More than half of the world's business executives think their company is underdeveloped in the art of social business, according to a recent study.
The study, produced by MIT Sloan Management Review in conjunction with auditing firm Deloitte, surveyed more than 2500 executives.
The executives were asked to rank their business in "social business" maturity on a scale of one to 10, with 52 per cent giving their business a score of three or lower.
The study also found social business was becoming more important to businesses, with 36 per cent of executives rating it as "important" compared with last year's 18 per cent.
Social business was defined in the survey as using social media, software and networks to benefit from connections between people, information and assets.
In the energy and utilities sector, the number of managers who felt social business was "important" more than tripled from just 7.1 per cent last year to 29 per cent.
Despite this rise in importance, the study noted that many businesses surveyed were "stuck in first gear".
The three main obstacles identified for social business were a lack of an overall strategy, with 28 per cent of respondents identifying this as a problem, too many competing priorities at 26 per cent, and a lack of a proven business case or value proposition at 21 per cent.

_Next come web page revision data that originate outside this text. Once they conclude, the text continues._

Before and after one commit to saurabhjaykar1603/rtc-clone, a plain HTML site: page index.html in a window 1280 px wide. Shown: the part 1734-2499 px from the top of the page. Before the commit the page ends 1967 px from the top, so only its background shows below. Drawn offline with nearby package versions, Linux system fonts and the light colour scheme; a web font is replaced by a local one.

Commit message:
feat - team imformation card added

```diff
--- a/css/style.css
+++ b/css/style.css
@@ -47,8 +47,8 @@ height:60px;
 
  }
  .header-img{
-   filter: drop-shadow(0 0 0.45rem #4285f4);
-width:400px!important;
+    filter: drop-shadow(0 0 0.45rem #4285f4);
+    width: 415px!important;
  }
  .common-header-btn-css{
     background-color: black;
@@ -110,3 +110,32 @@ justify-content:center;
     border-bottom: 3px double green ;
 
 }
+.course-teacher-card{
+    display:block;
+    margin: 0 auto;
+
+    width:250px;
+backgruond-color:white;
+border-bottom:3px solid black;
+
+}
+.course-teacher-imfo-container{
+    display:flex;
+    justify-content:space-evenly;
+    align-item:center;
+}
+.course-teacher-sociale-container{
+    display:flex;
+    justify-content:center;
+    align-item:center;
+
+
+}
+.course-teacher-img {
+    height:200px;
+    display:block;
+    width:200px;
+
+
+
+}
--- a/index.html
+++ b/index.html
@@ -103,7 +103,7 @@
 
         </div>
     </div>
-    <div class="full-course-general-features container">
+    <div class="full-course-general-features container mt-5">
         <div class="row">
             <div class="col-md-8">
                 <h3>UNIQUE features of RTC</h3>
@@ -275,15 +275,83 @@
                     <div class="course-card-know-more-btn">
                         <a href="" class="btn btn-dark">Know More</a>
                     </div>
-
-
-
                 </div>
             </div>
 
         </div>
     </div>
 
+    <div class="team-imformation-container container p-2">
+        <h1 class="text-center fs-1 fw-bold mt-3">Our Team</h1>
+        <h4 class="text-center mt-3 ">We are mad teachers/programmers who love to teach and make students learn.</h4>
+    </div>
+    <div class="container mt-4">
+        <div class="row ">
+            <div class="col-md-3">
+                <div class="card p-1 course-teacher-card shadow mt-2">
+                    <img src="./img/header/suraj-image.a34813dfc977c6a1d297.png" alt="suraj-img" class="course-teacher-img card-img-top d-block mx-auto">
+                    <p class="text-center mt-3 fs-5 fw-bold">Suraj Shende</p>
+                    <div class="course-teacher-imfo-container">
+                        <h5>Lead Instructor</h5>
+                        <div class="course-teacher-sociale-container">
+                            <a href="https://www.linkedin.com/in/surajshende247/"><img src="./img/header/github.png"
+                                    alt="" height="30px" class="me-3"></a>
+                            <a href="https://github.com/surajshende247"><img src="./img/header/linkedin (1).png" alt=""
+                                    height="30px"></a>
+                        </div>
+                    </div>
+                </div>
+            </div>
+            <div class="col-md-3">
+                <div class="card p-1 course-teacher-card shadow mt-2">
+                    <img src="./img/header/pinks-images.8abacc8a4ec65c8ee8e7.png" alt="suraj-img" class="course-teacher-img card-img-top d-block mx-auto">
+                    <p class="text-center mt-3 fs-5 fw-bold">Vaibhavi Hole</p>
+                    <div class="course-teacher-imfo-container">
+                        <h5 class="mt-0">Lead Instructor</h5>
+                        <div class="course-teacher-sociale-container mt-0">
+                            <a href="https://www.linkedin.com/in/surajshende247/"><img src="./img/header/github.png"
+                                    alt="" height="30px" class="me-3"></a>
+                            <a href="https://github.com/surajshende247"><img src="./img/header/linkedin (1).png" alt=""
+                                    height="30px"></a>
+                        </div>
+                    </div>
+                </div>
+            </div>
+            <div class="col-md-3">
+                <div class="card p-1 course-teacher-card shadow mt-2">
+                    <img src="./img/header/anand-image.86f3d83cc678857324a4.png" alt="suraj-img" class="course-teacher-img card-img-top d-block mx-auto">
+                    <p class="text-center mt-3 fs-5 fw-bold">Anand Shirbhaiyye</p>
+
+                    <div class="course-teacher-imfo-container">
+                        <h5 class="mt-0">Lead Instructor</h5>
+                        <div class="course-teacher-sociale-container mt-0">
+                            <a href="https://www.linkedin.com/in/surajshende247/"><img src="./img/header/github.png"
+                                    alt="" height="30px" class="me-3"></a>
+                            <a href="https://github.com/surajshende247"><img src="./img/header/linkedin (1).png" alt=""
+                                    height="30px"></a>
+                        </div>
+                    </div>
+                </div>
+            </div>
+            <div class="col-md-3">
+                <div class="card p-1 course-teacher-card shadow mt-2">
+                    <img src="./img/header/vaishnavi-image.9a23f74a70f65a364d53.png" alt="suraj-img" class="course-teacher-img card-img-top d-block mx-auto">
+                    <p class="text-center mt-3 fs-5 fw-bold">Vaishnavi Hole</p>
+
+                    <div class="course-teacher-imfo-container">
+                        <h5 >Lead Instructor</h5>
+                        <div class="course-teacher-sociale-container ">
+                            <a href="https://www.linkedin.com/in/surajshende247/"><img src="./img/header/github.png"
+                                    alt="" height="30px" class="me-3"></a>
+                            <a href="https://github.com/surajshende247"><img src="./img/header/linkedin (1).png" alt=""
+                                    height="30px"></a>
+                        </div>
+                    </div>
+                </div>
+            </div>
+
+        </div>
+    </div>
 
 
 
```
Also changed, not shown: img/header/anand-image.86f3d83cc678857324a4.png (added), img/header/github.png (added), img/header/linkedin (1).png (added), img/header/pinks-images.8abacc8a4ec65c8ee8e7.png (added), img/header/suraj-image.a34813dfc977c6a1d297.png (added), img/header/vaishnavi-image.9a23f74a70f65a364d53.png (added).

Executive editor for MIT Sloan Management David Kiron said leadership was a strong factor.
"Companies that are generating value with social business tend to have leaders who have helped get these capabilities applied to important business problems."

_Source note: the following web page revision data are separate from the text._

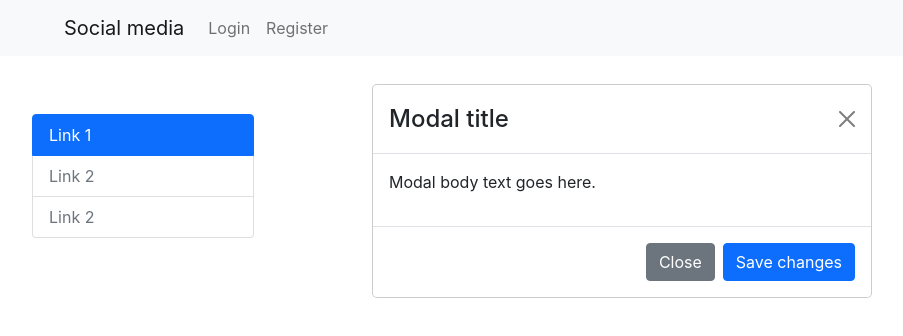
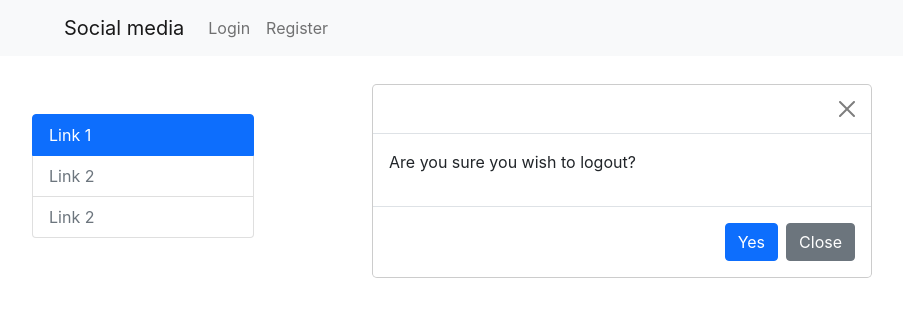
Before and after one commit to LiudmilIvanov/social-media, a React (Create React App) app: page /logout in a window 1280 px wide. Shown: the top 336 px of the page, without its empty margins (18-921 px from the left). Built offline with nearby package versions, Linux system fonts and the light colour scheme.

Commit message:
logout functionality finalized.

```diff
--- a/src/pages/login/login.js
+++ b/src/pages/login/login.js
@@ -48,7 +48,7 @@ class LoginPage extends React.Component {
     }
 
     render() {
-        const { email, password, emailError, passwordError } = this.state
+        const { email, password } = this.state
 
         return (
             <div>
--- a/src/pages/logout/logout.js
+++ b/src/pages/logout/logout.js
@@ -2,10 +2,24 @@ import React from "react";
 import { Modal, Button } from "react-bootstrap";
 import HeaderNavigation from "../../components/header/navigation";
 import Aside from "../../components/aside/aside";
+import UserContext from "../../Context";
 
-const LogoutPage = () => {
+class LogoutPage extends React.Component {
+    constructor(props) {
+        super(props)
 
+        this.state = {}
+    }
 
+    static contextType = UserContext
+
+    loggingOut = () => {
+        const { user } = this.context
+        this.context.logout(user)
+        this.props.history.push('/')
+    }
+
+    render() {
         return (
             <div>
                 <HeaderNavigation />
@@ -14,29 +28,27 @@ const LogoutPage = () => {
                         <Aside />
                     </div>
                     <div>
-
                         <Modal.Dialog>
                             <Modal.Header closeButton>
-                            <Modal.Title>Modal title</Modal.Title>
+                                <Modal.Title></Modal.Title>
                             </Modal.Header>
 
                             <Modal.Body>
-                            <p>Modal body text goes here.</p>
+                                <p>Are you sure you wish to logout?</p>
                             </Modal.Body>
 
                             <Modal.Footer>
+                                <Button variant="primary" type="submit" onClick={this.loggingOut} >Yes</Button>
                                 <Button variant="secondary">Close</Button>
-                            <Button variant="primary">Save changes</Button>
                             </Modal.Footer>
                         </Modal.Dialog>
                     </div>
                 </body>
             </div>
-
-
-
-
         )
     }
 
+
+}
+
 export default LogoutPage
```
Lines whose indentation alone changed are shown as unchanged.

Technology research firm Gartner estimated 80 per cent of social business projects between now and 2015 would yield disappointing results because of a lack of leadership support and the perception of social media as a technology rather than a business driver.